However, it may not all be doom and gloom for the Hammers as they march into European competition this summer. Former Bolton man and very recent promotion winner Kevin Davies feels that when European football is managed well, it can be a real boost for a team – “It is a different story when you are winning, games come thick and fast but you can’t wait for them”. Phil Neville has said that he feels the Europa League should not be viewed as a detriment to a season – “We embraced the competition at Everton and that is what you have to do”. This could potentially mean good news for West Ham, as their owners have already announced that they aim to take the Europa League seriously and will invest heavily in the next campaign. In addition to this, the board now have the opportunity to sign a manager with more recent European experience that Big Sam Allardyce in the likes of former West Ham man Slaven Bili? – who has been linked with a move to east London in recent days.
West Ham will have to be careful to not focus too much on the glamour of European competition however. While the Europa League does offer some financial windfall in the form of ticket sales and prize money; it is important to remember that while the money from the competition is very welcome – dropping a couple of places down the division can cost a club millions in potential income.

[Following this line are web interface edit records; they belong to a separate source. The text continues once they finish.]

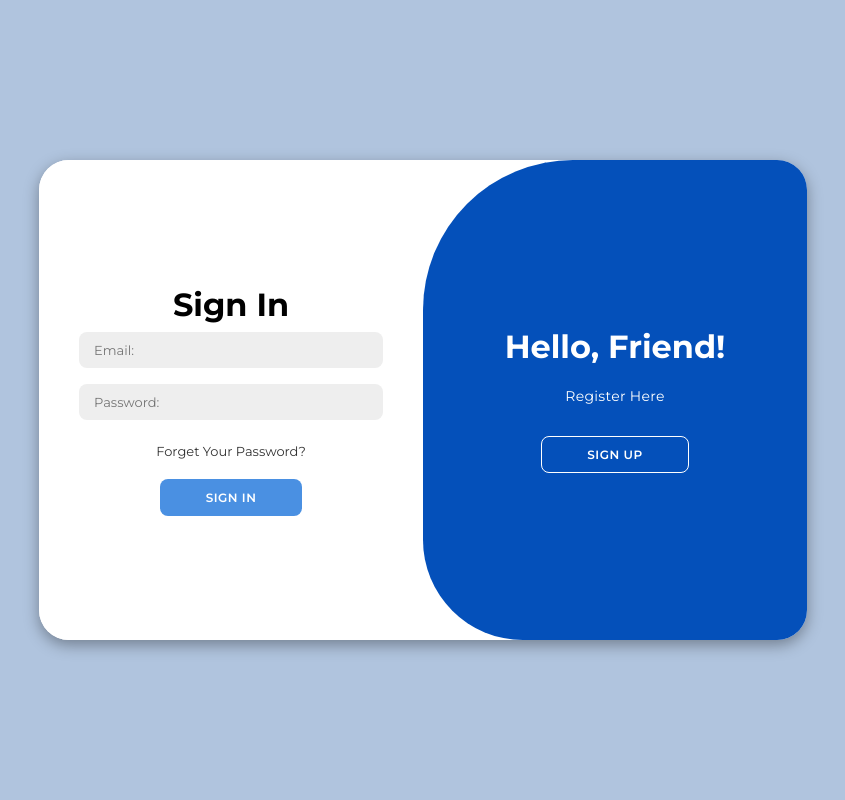
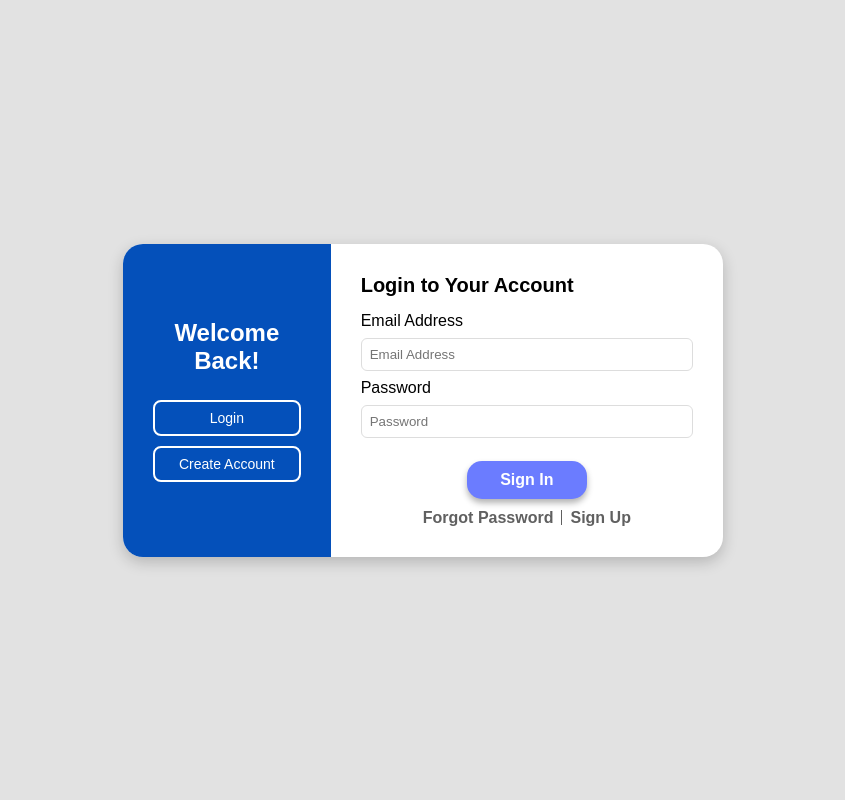
Before and after one commit to drew-b-07/Dental_Management_System, a PHP site: page /html/index.html in a window 1280 px wide. Shown: the whole page, without its empty margins (217-1062 px from the left). Run offline with PHP 8.4, Linux system fonts and the light colour scheme.

Commit message:
Login_ui

```diff
--- a/DENTALLOGIN/css/style.css
+++ b/DENTALLOGIN/css/style.css
@@ -1,193 +1,193 @@
-@import url('https://fonts.googleapis.com/css2?family=Montserrat:wght@300;400;500;600;700&display=swap');
-
-*{
+/* Reset styles */
+* {
     margin: 0;
     padding: 0;
     box-sizing: border-box;
     font-family: 'Montserrat', sans-serif;
 }
 
-body{
-    background-color: #B0C4DE;
+/* Body styling */
+body {
+    background-color: #E2E2E2;
+    display: flex;
+    align-items: center;
+    justify-content: center;
+    height: 100vh;
+}
+
+/* Main container styling */
+.container {
+    background-color: #fff;
+    border-radius: 20px;
+    box-shadow: 0 5px 15px rgba(0, 0, 0, 0.2);
+    width: 600px;
+    max-width: 90%;
+    overflow: hidden;
+    display: flex;
+}
+
+/* Form container styling */
+.form-container {
+    padding: 30px;
+    width: 100%;
+    transition: all 0.6s ease-in-out;
+    display: none;
+}
+
+.form-container button {
+    width: 120px;
+    padding: 10px;
+    margin: 15px auto 0 auto;
+    display: block;
+    border: none;
+    border-radius: 15px;
+    background-color: #6b7cff;
+    color: white;
+    font-size: 16px;
+    font-weight: bold;
+    box-shadow: 0 4px 6px rgba(0, 0, 0, 0.3);
+    cursor: pointer;
+    transition: all 0.3s ease;
+}
+
+.form-container button:hover {
+    background-color: #5a68db;
+}
+
+/* Form and button styling */
+form h1 {
+    font-size: 20px;
+    margin-bottom: 15px;
+}
+
+form input {
+    width: 100%;
+    padding: 8px;
+    margin: 8px 0;
+    border-radius: 6px;
+    border: 1px solid #ddd;
+}
+
+/* Link container styling */
+.link-container {
+    display: flex;
+    justify-content: center;
+    align-items: center;
+    width: 100%;
+    margin-top: 10px;
+    color: #606060;
+    text-align: center;
+}
+
+.link-container a {
+    text-decoration: none;
+    font-weight: 600;
+    color: #606060;
+}
+
+.link-container p {
+    margin: 0;
+}
+
+.link-divider {
+    width: 1px;
+    height: 15px;
+    background-color: #606060;
+    margin: 0 8px;
+}
+
+/* Toggle container styling */
+.toggle-container {
+    width: 50%;
+    background-color: #0450ba;
+    color: white;
     display: flex;
     align-items: center;
     justify-content: center;
     flex-direction: column;
-    height: 100vh;
+    gap: 10px;
+    padding: 30px;
+    box-sizing: border-box;
 }
 
-.container{
-    background-color: #fff;
-    border-radius: 30px;
-    box-shadow: 0 5px 15px rgba(0, 0, 0, 0.35);
-    position: relative;
-    overflow: hidden;
-    width: 768px;
-    max-width: 100%;
-    min-height: 480px;
+.toggle-container h1 {
+    font-size: 24px;
+    text-align: center;
+    margin-bottom: 15px;
 }
 
-.container p{
+.toggle-container button {
+    padding: 8px 16px;
+    background-color: transparent;
+    color: white;
+    border: 2px solid white;
+    border-radius: 8px;
+    cursor: pointer;
+    width: 100%;
+    max-width: 250px;
+    text-align: center;
     font-size: 14px;
-    line-height: 20px;
-    letter-spacing: 0.3px;
-    margin: 20px 0;
 }
 
-.container span{
-    font-size: 12px;
+/* Active form visibility */
+.show {
+    display: block;
 }
 
-.container a{
-    color: #333;
-    font-size: 13px;
+/* Styling the anchor links */
+a {
+    color: #4A90E2;
     text-decoration: none;
-    margin: 15px 0 10px;
+    font-weight: bold;
 }
 
-.container button{
-    background-color: #4A90E2;
-    color: #fff;
-    font-size: 12px;
-    padding: 10px 45px;
-    border: 1px solid transparent;
-    border-radius: 8px;
-    font-weight: 600;
-    letter-spacing: 0.5px;
-    text-transform: uppercase;
-    margin-top: 10px;
-    cursor: pointer;
+a:hover {
+    text-decoration: underline;
 }
 
-.container button.hidden{
-    background-color: transparent;
-    border-color: #fff;
+/* Styling the show password icon */
+.password-container {
+    position: relative;
+    width: 100%;
 }
 
-.container form{
-    background-color: #fff;
+/* Position the eye icon on top of the input */
+.password-container i {
+    position: absolute;
+    right: 10px;
+    top: 50%;
+    transform: translateY(-50%);
+    cursor: pointer;
+    z-index: 2; /* Ensure the icon is on top of the input field */
+}
+
+/* Ensure the input field is below the icon */
+.password-container input {
+    position: relative;
+    z-index: 1; /* Keep the input behind the icon */
+}
+
+/* Allow interaction with the icon */
+.password-container i {
+    pointer-events: auto; /* Ensure the eye icon can be clicked */
+}
+
+/* Ensure the Sign In button is clickable without being blocked by the icon */
+.form-container button {
+    position: relative;
+    z-index: 3; /* Keep the button on top */
+    pointer-events: auto; /* Allow interaction with the button */
+}
+
+/* Styling the show password toggle */
+.show-password {
     display: flex;
     align-items: center;
-    justify-content: center;
-    flex-direction: column;
-    padding: 0 40px;
-    height: 100%;
+    gap: 5px;
+    margin-top: 10px;
 }
 
-.container input{
-    background-color: #eee;
-    border: none;
-    margin: 8px 0;
-    padding: 10px 15px;
-    font-size: 13px;
-    border-radius: 8px;
-    width: 100%;
-    outline: none;
+.show-password input {
+    width: auto;
+    margin-right: 5px;
 }
-
-.form-container{
-    position: absolute;
-    top: 0;
-    height: 100%;
-    transition: all 0.6s ease-in-out;
-}
-
-.sign-in{
-    left: 0;
-    width: 50%;
-    z-index: 2;
-}
-
-.container.active .sign-in{
-    transform: translateX(100%);
-}
-
-.sign-up{
-    left: 0;
-    width: 50%;
-    opacity: 0;
-    z-index: 1;
-}
-
-.container.active .sign-up{
-    transform: translateX(100%);
-    opacity: 1;
-    z-index: 5;
-    animation: move 0.6s;
-}
-
-@keyframes move{
-    0%, 49.99%{
-        opacity: 0;
-        z-index: 1;
-    }
-    50%, 100%{
-        opacity: 1;
-        z-index: 5;
-    }
-}
-
-.toggle-container{
-    position: absolute;
-    top: 0;
-    left: 50%;
-    width: 50%;
-    height: 100%;
-    overflow: hidden;
-    transition: all 0.6s ease-in-out;
-    border-radius: 150px 0 0 100px;
-    z-index: 1000;
-}
-
-.container.active .toggle-container{
-    transform: translateX(-100%);
-    border-radius: 0 150px 100px 0;
-}
-
-.toggle{
-    background-color: #0450ba;
-    height: 100%;
-    color: #fff;
-    position: relative;
-    left: -100%;
-    height: 100%;
-    width: 200%;
-    transform: translateX(0);
-    transition: all 0.6s ease-in-out;
-}
-
-.container.active .toggle{
-    transform: translateX(50%);
-}
-
-.toggle-panel{
-    position: absolute;
-    width: 50%;
-    height: 100%;
-    display: flex;
-    align-items: center;
-    justify-content: center;
-    flex-direction: column;
-    padding: 0 30px;
-    text-align: center;
-    top: 0;
-    transform: translateX(0);
-    transition: all 0.6s ease-in-out;
-}
-
-.toggle-left{
-    transform: translateX(-200%);
-}
-
-.container.active .toggle-left{
-    transform: translateX(0);
-}
-
-.toggle-right{
-    right: 0;
-    transform: translateX(0);
-}
-
-.container.active .toggle-right{
-    transform: translateX(200%);
-}
--- a/DENTALLOGIN/html/index.html
+++ b/DENTALLOGIN/html/index.html
@@ -4,54 +4,67 @@
 <head>
     <meta charset="UTF-8">
     <meta name="viewport" content="width=device-width, initial-scale=1.0">
-    <link rel="stylesheet" href="https://cdnjs.cloudflare.com/ajax/libs/font-awesome/6.4.2/css/all.min.css">
+    <title>Modern Login Page</title>
+    <link rel="stylesheet" href="https://cdnjs.cloudflare.com/ajax/libs/font-awesome/5.15.4/css/all.min.css">
     <link rel="stylesheet" href="/DENTALLOGIN/css/style.css">
-    <link rel="icon" href="/DENTALLOGIN/src/img/dental-logo.png">
-    <title>Modern Login Page</title>
 </head>
 
 <body>
-    <header>
+    <div class="container">
+        <!-- Toggle Section -->
+        <div class="toggle-container">
+            <h1 id="toggle-header">Hello, Friend!</h1>
+            <button onclick="showSignIn()">Login</button>
+            <button onclick="showSignUp()">Create Account</button>
+        </div>
 
-    </header>
-    <main>
-    <div class="container" id="container">
-        <div class="form-container sign-up">
+        <!-- Sign Up Form -->
+        <div class="form-container" id="signUpForm" aria-hidden="true">
             <form>
-                <h1>Create Account</h1>
+                <h1>Create Your Account</h1>
+                <label for="name-signup">Full Name</label>
+                <input id="name-signup" type="text" placeholder="Full Name" required>
+                <label for="email-signup">Email Address</label>
+                <input id="email-signup" type="email" placeholder="Email Address" required>
+                <label for="username-signup">Username</label>
+                <input id="username-signup" type="text" placeholder="Username" required>
+                <label for="password-signup">Create Password</label>
+                <input id="password-signup" type="password" placeholder="Create Password" required>
+                <label for="confirm-password-signup">Confirm Password</label>
+                <input id="confirm-password-signup" type="password" placeholder="Confirm Password" required>
+                <button type="submit">Sign Up</button>
+            </form>
+            <div class="link-container">
+                <p>Already have an account? <a href="#" onclick="showSignIn()">Login here</a></p>
+            </div>
+        </div>
 
-                <span>or use your email for registration</span>
-                <input type="text" placeholder="Name">
-                <input type="email" placeholder="Email">
-                <input type="password" placeholder="Password">
-                <button>Sign Up</button>
+        <!-- Sign In Form -->
+        <div class="form-container" id="signInForm" aria-hidden="false">
+            <form>
+                <h1>Login to Your Account</h1>
+                <label for="email-signin">Email Address</label>
+                <input id="email-signin" type="email" placeholder="Email Address" required>
+                <label for="password-signin">Password</label>
+                <input id="password-signin" type="password" placeholder="Password" required>
+                <button type="submit">Sign In</button>
+                <div class="link-container">
+                    <a href="#" onclick="showForgotPassword()">Forgot Password</a>
+                    <div class="link-divider"></div>
+                    <a href="#" onclick="showSignUp()">Sign Up</a>
+                </div>
             </form>
         </div>
-        <div class="form-container sign-in">
+
+        <!-- Forgot Password Form -->
+        <div class="form-container" id="forgotPasswordForm" aria-hidden="true">
             <form>
-                <h1>Sign In</h1>
-                <input type="email" placeholder="Email:">
-                <input type="password" placeholder="Password:">
-                <a href="#">Forget Your Password?</a>
-                <button>Sign In</button>
+                <h1>Forgot Password</h1>
+                <label for="email-forgot">Enter your email</label>
+                <input id="email-forgot" type="email" placeholder="Enter your email" required>
+                <button type="submit">Enter</button>
             </form>
         </div>
-        <div class="toggle-container">
-            <div class="toggle">
-                <div class="toggle-panel toggle-left">
-                    <h1>Welcome Back!</h1>
-                    <p>Enter your personal details here</p>
-                    <button class="hidden" id="login">Sign In</button>
-                </div>
-                <div class="toggle-panel toggle-right">
-                    <h1>Hello, Friend!</h1>
-                    <p>Register Here</p>
-                    <button class="hidden" id="register">Sign Up</button>
-                </div>
-            </div>
-        </div>
-    </div>
-</main>
 
     <script src="/DENTALLOGIN/script.js"></script>
 </body>
```
Also changed, not shown: DENTALLOGIN/script.js (+72 -7 lines).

Football is an incredibly unpredictable game and I am sure next season will be no different. It is clear that the domestic demise experienced by so many teams is not purely a result of competing in Europe; but that it is down to a huge amount of demands of ever-improving sides, the game reaching higher stakes than ever before, and the sense of hope and expectation that all fans feel going into a new campaign. It remains to be seen as to whether West Ham can experience a successful campaign while also battling on the European stage. No doubt large investment, strong leadership, and a sense of pride of playing the final season at the Boleyn Ground will fuel the players into giving it one hell of a go. However, when modern game is one that so highly values success in domestic affairs, is it worth going into the furthest corners of Europe whilst running the risk of detriment to your own home campaign? We’ll see what West Ham reckon.